┌──
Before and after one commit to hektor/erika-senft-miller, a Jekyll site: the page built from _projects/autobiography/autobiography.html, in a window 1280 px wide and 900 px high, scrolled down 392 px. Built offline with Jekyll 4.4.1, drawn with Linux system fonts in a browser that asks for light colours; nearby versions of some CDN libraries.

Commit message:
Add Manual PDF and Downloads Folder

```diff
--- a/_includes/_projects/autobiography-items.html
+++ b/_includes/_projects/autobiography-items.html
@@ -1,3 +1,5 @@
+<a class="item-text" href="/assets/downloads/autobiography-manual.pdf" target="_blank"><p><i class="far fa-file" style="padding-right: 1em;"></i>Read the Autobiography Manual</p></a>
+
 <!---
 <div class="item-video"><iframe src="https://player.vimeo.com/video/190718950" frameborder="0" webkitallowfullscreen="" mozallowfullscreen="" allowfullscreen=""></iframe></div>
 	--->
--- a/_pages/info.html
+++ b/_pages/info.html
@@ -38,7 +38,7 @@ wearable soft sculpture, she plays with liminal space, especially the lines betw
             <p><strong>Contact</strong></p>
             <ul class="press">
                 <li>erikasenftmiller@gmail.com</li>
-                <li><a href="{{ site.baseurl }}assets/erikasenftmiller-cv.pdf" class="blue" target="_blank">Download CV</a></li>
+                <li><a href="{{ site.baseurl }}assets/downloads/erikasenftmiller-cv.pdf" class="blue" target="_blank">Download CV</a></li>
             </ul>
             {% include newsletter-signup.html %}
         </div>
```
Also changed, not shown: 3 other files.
└──
__What to work on__: Every line in the material above that has the word "autobiography" should be copied.

__Finished exercise__:
Before and after one commit to hektor/erika-senft-miller, a Jekyll site: the page built from _projects/autobiography/autobiography.html, in a window 1280 px wide and 900 px high, scrolled down 392 px. Built offline with Jekyll 4.4.1, drawn with Linux system fonts in a browser that asks for light colours; nearby versions of some CDN libraries.
--- a/_includes/_projects/autobiography-items.html
+++ b/_includes/_projects/autobiography-items.html
+<a class="item-text" href="/assets/downloads/autobiography-manual.pdf" target="_blank"><p><i class="far fa-file" style="padding-right: 1em;"></i>Read the Autobiography Manual</p></a>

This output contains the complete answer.